Arthur is a keen intellect, though more inclined to poetry than science (probably because he’s a stand-in for the author). He nevertheless continues the anthropological studies of his…I wanna say great-grandfather? Whoever the one that went nuts and tried to kill all his kids was. He mounts an expedition to Africa and confirms that there are legends of a lost city that Wade Corbyn was likely basing his “delusions” on, and that the city may have existed, and may have even been built by white apes. I honestly don’t know what kind of narrative the white apes are supposed to support, but on the basis that it’s Lovecraft writing about Africa, I’m inclined to believe it’s a racist one.

In any case, a Belgian trader offers to track down the idol allegedly recovered from the ruined city by an African tribe subsequently subjugated by the Belgian crown, and wow, that provides a grim reminder that this story is set just a handful of years after the nightmare regime of Belgian King Leopold II over the Congo. Anyway, this idol is apparently a mummified princess of the fallen tribe of white apes.

In June, 1913, a letter arrived from M. Verhaeren, telling of the finding of the stuffed goddess. It was, the Belgian averred, a most extraordinary object; an object quite beyond the power of a layman to classify. Whether it was human or simian only a scientist could determine, and the process of determination would be greatly hampered by its imperfect condition. Time and the Congo climate are not kind to mummies; especially when their preparation is as amateurish as seemed to be the case here. Around the creature’s neck had been found a golden chain bearing an empty locket on which were armorial designs; no doubt some hapless traveller’s keepsake, taken by the N’bangus and hung upon the goddess as a charm.

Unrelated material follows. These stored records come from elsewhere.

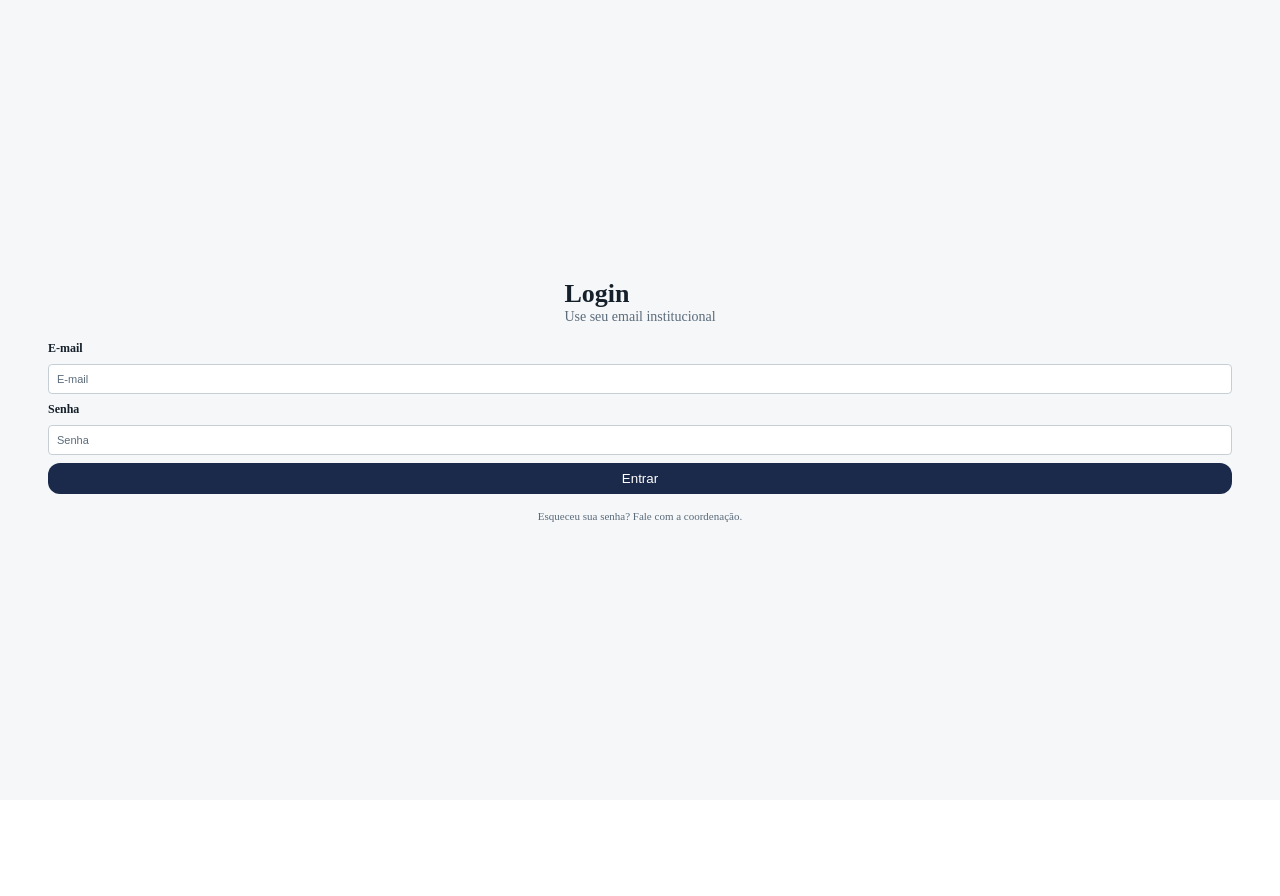
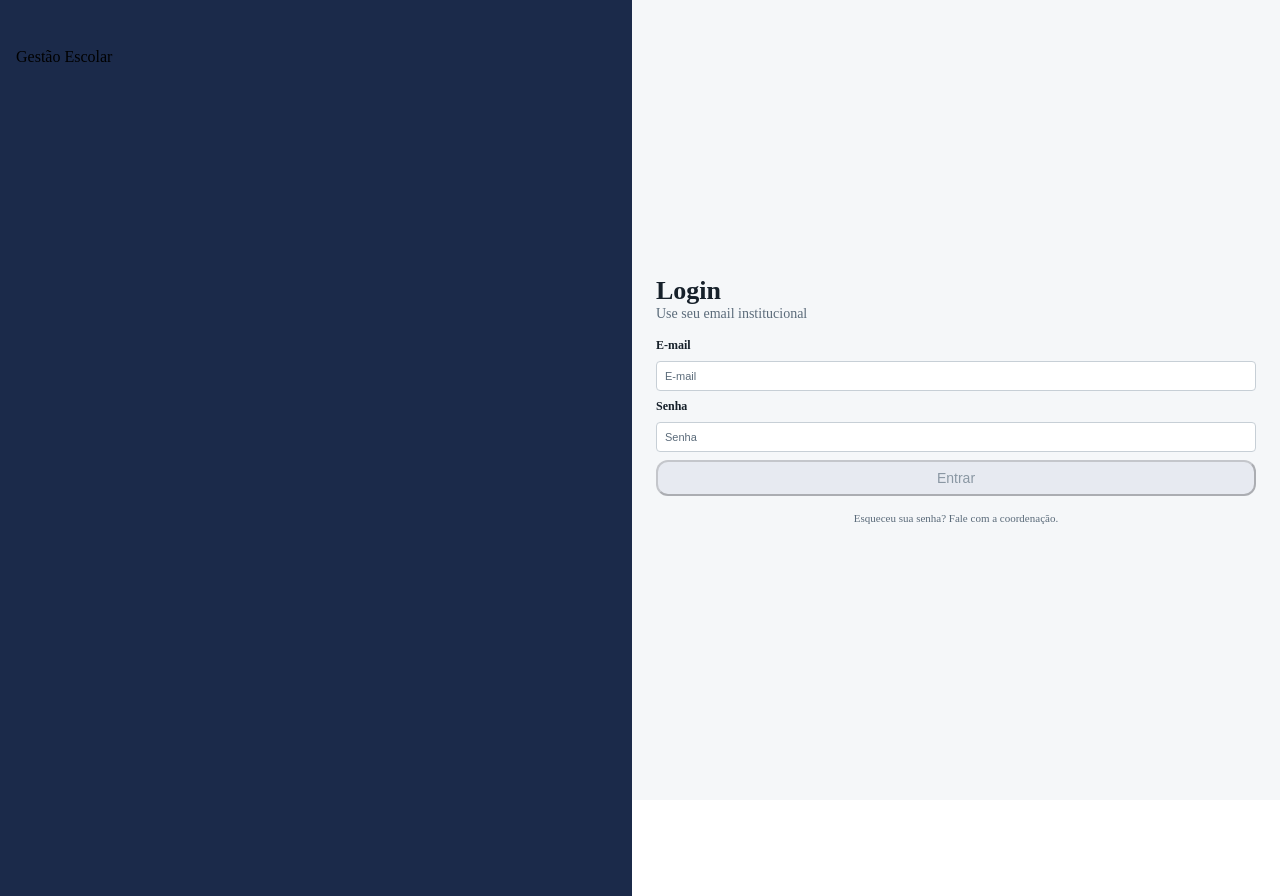
Before and after one commit to Marco-Veio/sistema-de-gestao-escolar-frontend, a Next.js app: page / in a window 1280 px wide. Before the commit the page ends 800 px from the top, so only its background shows below. Built offline with nearby package versions, Linux system fonts and the light colour scheme.

Commit message:
componente button

```diff
--- a/app/globals.css
+++ b/app/globals.css
@@ -39,8 +39,8 @@
   --font-weight-h3: 700;
   --font-weight-body: 400; /* regular */
   --font-weight-label: 700;
-  --font-weight-caption: 400;
-  --font-weight-data: 300; /* light */
+  --font-weight-caption: 300;
+  --font-weight-data: 400; /* light */
 
   /* Espaçamentos */
   --spacing-xs: 4px;
--- a/app/page.module.css
+++ b/app/page.module.css
@@ -1,14 +1,34 @@
+.screen {
+  height: 100vh;
+  weight: 100vw;
+  max-height: 100vh;
+  max-weight: 100vw;
+  display: flex;
+}
+
+.aside {
+  display: none;
+  background-color: var(--color-primary);
+  height: 100%;
+  width: 50%;
+  padding: var(--spacing-3xl) var(--spacing-lg);
+}
+
 .main {
   display: flex;
   flex-direction: column;
   justify-content: center;
   align-items: center;
   background-color: var(--color-background);
-  height: 100vh;
-  max-width: 100vw;
+  height: 100%;
+  width: 100%;
   gap: var(--spacing-lg);
   padding-right: var(--spacing-3xl);
   padding-left: var(--spacing-3xl);
+}
+
+.titleContainer {
+  width: 100%;
 }
 
 .title {
@@ -83,3 +103,15 @@
   align-items: center;
   border-radius: var(--radius-md);
 }
+
+@media (min-width: 640px) {
+  .aside {
+    display: flex;
+  }
+
+  .main {
+    width: 50%;
+    padding-right: var(--spacing-xl);
+    padding-left: var(--spacing-xl);
+  }
+}
--- a/app/page.tsx
+++ b/app/page.tsx
@@ -1,9 +1,14 @@
+import Button from "@/components/Button";
 import styles from "./page.module.css";
 
 export default function Login() {
   return (
+    <div className={styles.screen}>
+      <div className={styles.aside}>
+        <p>Gestão Escolar</p>
+      </div>
       <div className={styles.main}>
-      <div>
+        <div className={styles.titleContainer}>
           <h1 className={styles.title}>Login</h1>
           <p className={styles.subtitle}>Use seu email institucional</p>
         </div>
@@ -22,16 +27,21 @@ export default function Login() {
 
           <div className={styles.inputContainer}>
             <label className={styles.inputLabel}>Senha</label>
-          <input className={styles.input} placeholder="Senha" type="password" />
+            <input
+              className={styles.input}
+              placeholder="Senha"
+              type="password"
+            />
             <p className={styles.inputCaption}></p>
           </div>
 
-        <button className={styles.button}>Entrar</button>
+          <Button variant="danger" disabled>Entrar</Button>
         </form>
 
         <p className={styles.caption}>
           Esqueceu sua senha? Fale com a coordenação.
         </p>
       </div>
+    </div>
   );
 }
--- /dev/null
+++ b/components/Button.module.css
@@ -0,0 +1,37 @@
+.button {
+  padding-top: var(--spacing-sm);
+  padding-bottom: var(--spacing-sm);
+  padding-right: var(--spacing-lg);
+  padding-left: var(--spacing-lg);
+  border-radius: var(--radius-md);
+  font-size: var(--text-body);
+  font-weight: var(--font-weight-body);
+}
+
+.primary {
+  background-color: var(--color-primary);
+  color: var(--color-surface);
+}
+
+.secondary {
+  background-color: var(--color-surface);
+  color: var(--color-primary);
+  border-width: 1px;
+  border-color: var(--color-primary);
+}
+
+.danger {
+  background-color: var(--color-error);
+  color: var(--color-surface);
+}
+
+.ghost {
+  background-color: transparent;
+  color: var(--color-primary);
+}
+
+.button:disabled {
+  background-color: var(--color-primary-soft);
+  color: var(--color-text-faint);
+  cursor: not-allowed;
+}
--- /dev/null
+++ b/components/Button.tsx
@@ -0,0 +1,12 @@
+import type { ComponentProps } from "react";
+import styles from "./Button.module.css";
+
+interface Props extends ComponentProps<"button"> {
+  variant?: "primary" | "secondary" | "danger" | "ghost";
+}
+
+export default function Button({ variant = "primary", ...props }: Props) {
+  return (
+    <button {...props} className={`${styles.button} ${styles[variant]}`} />
+  );
+}
```
Lines whose indentation alone changed are shown as unchanged.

But inside the locket was A PORTRAIT OF SIR WADE!!!

Still sarcastic predictions, by the way, I’m a page and a half out from the actual end.

Here’s the end:

The reason why Arthur Jermyn’s charred fragments were not collected and buried lies in what was found afterward, principally the thing in the box. The stuffed goddess was a nauseous sight, withered and eaten away, but it was clearly a mummified white ape of some unknown species, less hairy than any recorded variety, and infinitely nearer mankind—quite shockingly so. Detailed description would be rather unpleasant, but two salient particulars must be told, for they fit in revoltingly with certain notes of Sir Wade Jermyn’s African expeditions and with the Congolese legends of the white god and the ape-princess. The two particulars in question are these: the arms on the golden locket about the creature’s neck were the Jermyn arms, and the jocose suggestion of M. Verhaeren about a certain resemblance as connected with the shrivelled face applied with vivid, ghastly, and unnatural horror to none other than the sensitive Arthur Jermyn, great-great-great-grandson of Sir Wade Jermyn and an unknown wife. Members of the Royal Anthropological Institute burned the thing and threw the locket into a well, and some of them do not admit that Arthur Jermyn ever existed.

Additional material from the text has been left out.